It is always worth talking to them – they may also offer other advice regarding benefits you are entitled to and the phone call may result in you finding yourself with more help and available money than you realised you could get!
I'm on benefits - Do I have to pay council tax?
If you’re on welfare benefits, then you’re likely to be eligible to qualify for council tax support. You will need to check whether you’re eligible for this or not, and never just assume that because you’re on benefits, you won’t have to pay council tax.
When do you start paying council tax after buying a house?
The house will only legally belong to you on the day of completion, so you only have to start paying council tax for a house that you’ve bought on completion day, not on the day of exchange.
You don’t necessarily have to register for council tax at your new home on the exact day of completion, but you should aim to do so within at least two weeks of completing on your new home
What happens if you refuse to pay council tax?
While councils are willing to be very helpful to those who are trying but struggling to pay their bills, they take a very different stance to anyone who is wilfully determined not to pay their dues. Here, all the previously mentioned legal options available to them, from bailiffs to jail time, will be applied with full legal backing.
I rent - do I still have to pay council tax?
Yes – paying council tax is the responsibility of the tenant, not the landlord. Note, however, that some properties are rented inclusive of council tax (meaning the landlord has chosen to pay it) to make them more attractive to prospective tenants.
How can I avoid paying council tax?
If you are not exempt and do not fulfil the criteria for a reduction as detailed above, then you can’t avoid your council tax.
Do I have to pay council tax on an empty second property?
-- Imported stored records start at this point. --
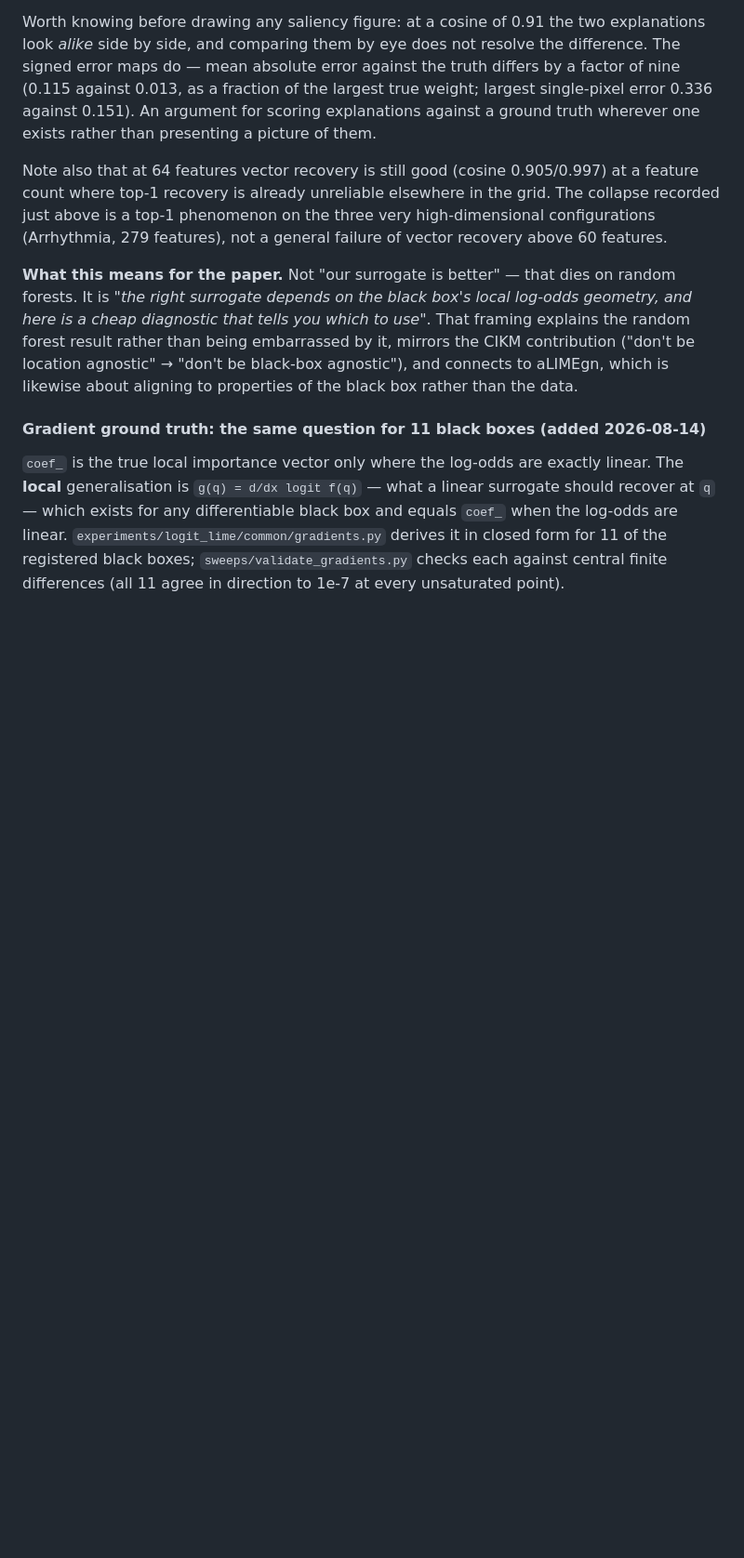
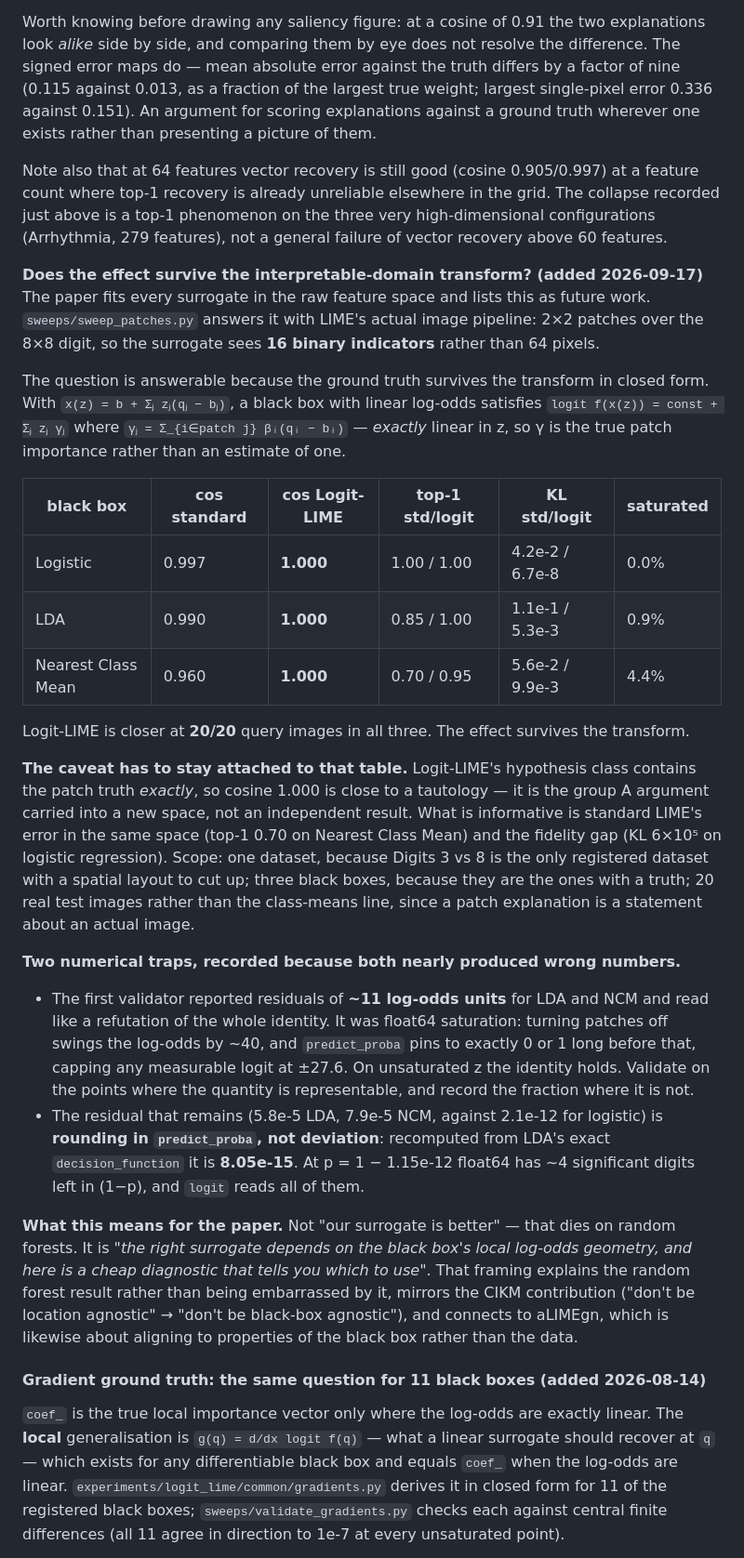
Before and after one commit to mattclifford1/CLIME, a Markdown page: FINDINGS.md, the part around the change. Shown at 93% size. Rendered like a GitHub page; blank space fills up the shorter version.

Commit message:
FINDINGS: the interpretable-domain transform

```diff
--- a/FINDINGS.md
+++ b/FINDINGS.md
@@ -567,6 +567,46 @@ feature count where top-1 recovery is already unreliable elsewhere in the grid.
 collapse recorded just above is a top-1 phenomenon on the three very high-dimensional
 configurations (Arrhythmia, 279 features), not a general failure of vector recovery above
 60 features.
+
+**Does the effect survive the interpretable-domain transform? (added 2026-09-17)** The
+paper fits every surrogate in the raw feature space and lists this as future work.
+`sweeps/sweep_patches.py` answers it with LIME's actual image pipeline: 2×2 patches over the
+8×8 digit, so the surrogate sees **16 binary indicators** rather than 64 pixels.
+
+The question is answerable because the ground truth survives the transform in closed form.
+With `x(z) = b + Σⱼ zⱼ(qⱼ − bⱼ)`, a black box with linear log-odds satisfies
+`logit f(x(z)) = const + Σⱼ zⱼ γⱼ` where `γⱼ = Σ_{i∈patch j} βᵢ(qᵢ − bᵢ)` — *exactly* linear
+in z, so γ is the true patch importance rather than an estimate of one.
+
+| black box | cos standard | cos Logit-LIME | top-1 std/logit | KL std/logit | saturated |
+|---|---|---|---|---|---|
+| Logistic | 0.997 | **1.000** | 1.00 / 1.00 | 4.2e-2 / 6.7e-8 | 0.0% |
+| LDA | 0.990 | **1.000** | 0.85 / 1.00 | 1.1e-1 / 5.3e-3 | 0.9% |
+| Nearest Class Mean | 0.960 | **1.000** | 0.70 / 0.95 | 5.6e-2 / 9.9e-3 | 4.4% |
+
+Logit-LIME is closer at **20/20** query images in all three. The effect survives the
+transform.
+
+**The caveat has to stay attached to that table.** Logit-LIME's hypothesis class contains
+the patch truth *exactly*, so cosine 1.000 is close to a tautology — it is the group A
+argument carried into a new space, not an independent result. What is informative is
+standard LIME's error in the same space (top-1 0.70 on Nearest Class Mean) and the fidelity
+gap (KL 6×10⁵ on logistic regression). Scope: one dataset, because Digits 3 vs 8 is the only
+registered dataset with a spatial layout to cut up; three black boxes, because they are the
+ones with a truth; 20 real test images rather than the class-means line, since a patch
+explanation is a statement about an actual image.
+
+**Two numerical traps, recorded because both nearly produced wrong numbers.**
+
+- The first validator reported residuals of **~11 log-odds units** for LDA and NCM and read
+  like a refutation of the whole identity. It was float64 saturation: turning patches off
+  swings the log-odds by ~40, and `predict_proba` pins to exactly 0 or 1 long before that,
+  capping any measurable logit at ±27.6. On unsaturated z the identity holds. Validate on
+  the points where the quantity is representable, and record the fraction where it is not.
+- The residual that remains (5.8e-5 LDA, 7.9e-5 NCM, against 2.1e-12 for logistic) is
+  **rounding in `predict_proba`, not deviation**: recomputed from LDA's exact
+  `decision_function` it is **8.05e-15**. At p = 1 − 1.15e-12 float64 has ~4 significant
+  digits left in (1−p), and `logit` reads all of them.
 
 **What this means for the paper.** Not "our surrogate is better" — that dies on random
 forests. It is *"the right surrogate depends on the black box's local log-odds geometry,
```
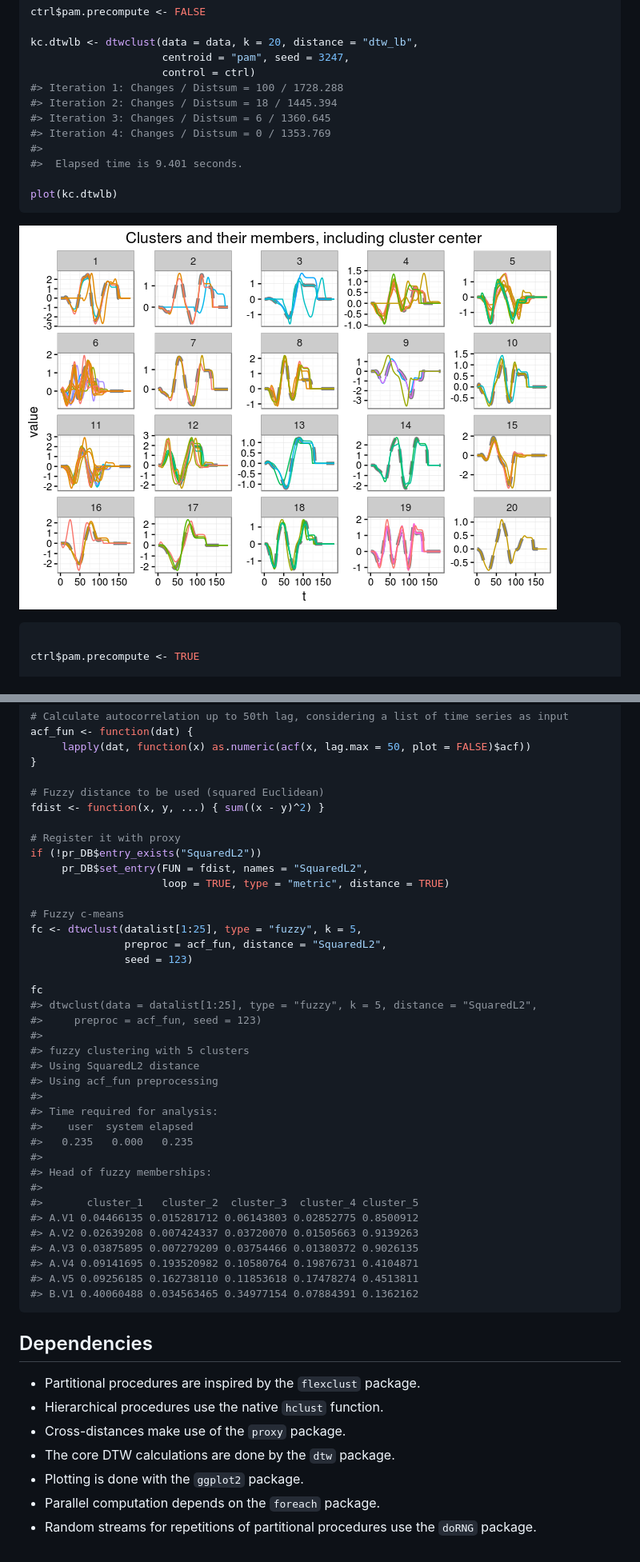
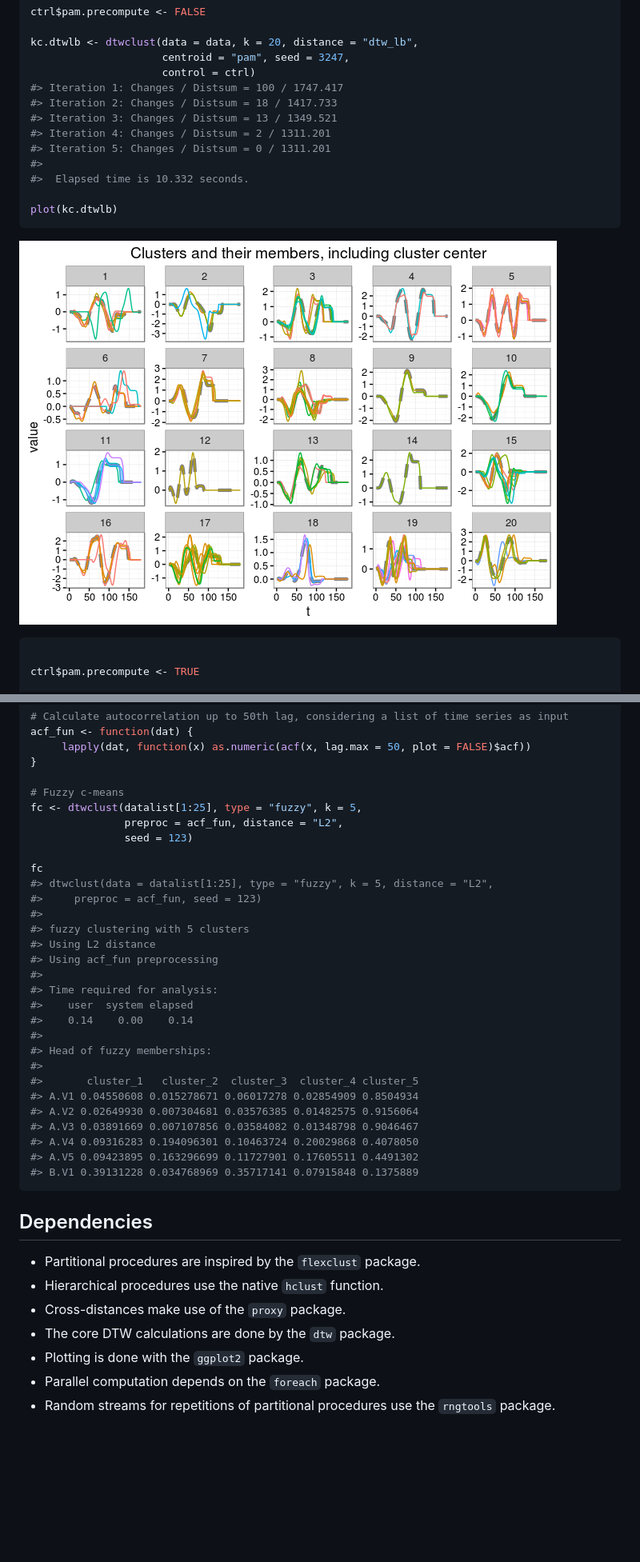
Before and after one commit to asardaes/dtwclust, a Markdown page: README.md, 2 parts joined by grey strips. Shown: that part at 80% size. Rendered like a GitHub page; pictures changed too: README-examples-1.png; blank space fills up the shorter version.

````diff
--- a/README.md
+++ b/README.md
@@ -46,12 +46,13 @@ ctrl$pam.precompute <- FALSE
 kc.dtwlb <- dtwclust(data = data, k = 20, distance = "dtw_lb",
                      centroid = "pam", seed = 3247,
                      control = ctrl)
-#> Iteration 1: Changes / Distsum = 100 / 1728.288
-#> Iteration 2: Changes / Distsum = 18 / 1445.394
-#> Iteration 3: Changes / Distsum = 6 / 1360.645
-#> Iteration 4: Changes / Distsum = 0 / 1353.769
+#> Iteration 1: Changes / Distsum = 100 / 1747.417
+#> Iteration 2: Changes / Distsum = 18 / 1417.733
+#> Iteration 3: Changes / Distsum = 13 / 1349.521
+#> Iteration 4: Changes / Distsum = 2 / 1311.201
+#> Iteration 5: Changes / Distsum = 0 / 1311.201
 #>
-#>  Elapsed time is 9.401 seconds.
+#>  Elapsed time is 10.332 seconds.
 
 plot(kc.dtwlb)
 ```
@@ -182,40 +183,32 @@ acf_fun <- function(dat) {
      lapply(dat, function(x) as.numeric(acf(x, lag.max = 50, plot = FALSE)$acf))
 }
 
-# Fuzzy distance to be used (squared Euclidean)
-fdist <- function(x, y, ...) { sum((x - y)^2) }
-
-# Register it with proxy
-if (!pr_DB$entry_exists("SquaredL2"))
-     pr_DB$set_entry(FUN = fdist, names = "SquaredL2",
-                     loop = TRUE, type = "metric", distance = TRUE)
-
 # Fuzzy c-means
 fc <- dtwclust(datalist[1:25], type = "fuzzy", k = 5,
-               preproc = acf_fun, distance = "SquaredL2",
+               preproc = acf_fun, distance = "L2",
                seed = 123)
 
 fc
-#> dtwclust(data = datalist[1:25], type = "fuzzy", k = 5, distance = "SquaredL2",
+#> dtwclust(data = datalist[1:25], type = "fuzzy", k = 5, distance = "L2",
 #>     preproc = acf_fun, seed = 123)
 #>
 #> fuzzy clustering with 5 clusters
-#> Using SquaredL2 distance
+#> Using L2 distance
 #> Using acf_fun preprocessing
 #>
 #> Time required for analysis:
 #>    user  system elapsed
-#>   0.235   0.000   0.235
+#>    0.14    0.00    0.14
 #>
 #> Head of fuzzy memberships:
 #>
 #>       cluster_1   cluster_2  cluster_3  cluster_4 cluster_5
-#> A.V1 0.04466135 0.015281712 0.06143803 0.02852775 0.8500912
-#> A.V2 0.02639208 0.007424337 0.03720070 0.01505663 0.9139263
-#> A.V3 0.03875895 0.007279209 0.03754466 0.01380372 0.9026135
-#> A.V4 0.09141695 0.193520982 0.10580764 0.19876731 0.4104871
-#> A.V5 0.09256185 0.162738110 0.11853618 0.17478274 0.4513811
-#> B.V1 0.40060488 0.034563465 0.34977154 0.07884391 0.1362162
+#> A.V1 0.04550608 0.015278671 0.06017278 0.02854909 0.8504934
+#> A.V2 0.02649930 0.007304681 0.03576385 0.01482575 0.9156064
+#> A.V3 0.03891669 0.007107856 0.03584082 0.01348798 0.9046467
+#> A.V4 0.09316283 0.194096301 0.10463724 0.20029868 0.4078050
+#> A.V5 0.09423895 0.163296699 0.11727901 0.17605511 0.4491302
+#> B.V1 0.39131228 0.034768969 0.35717141 0.07915848 0.1375889
 ```
 
 Dependencies
@@ -227,4 +220,4 @@ Dependencies
 -   The core DTW calculations are done by the `dtw` package.
 -   Plotting is done with the `ggplot2` package.
 -   Parallel computation depends on the `foreach` package.
--   Random streams for repetitions of partitional procedures use the `doRNG` package.
+-   Random streams for repetitions of partitional procedures use the `rngtools` package.
````
Also changed, not shown: other parts of README.md (+3 -3 lines), 3 other files.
Different councils do have their own rules on how they treat empty properties. Some offer a discount on council tax for a limited time, while others charge a premium-in-order to encourage landlords and houseowners to use their properties!
Contact your local council for full details.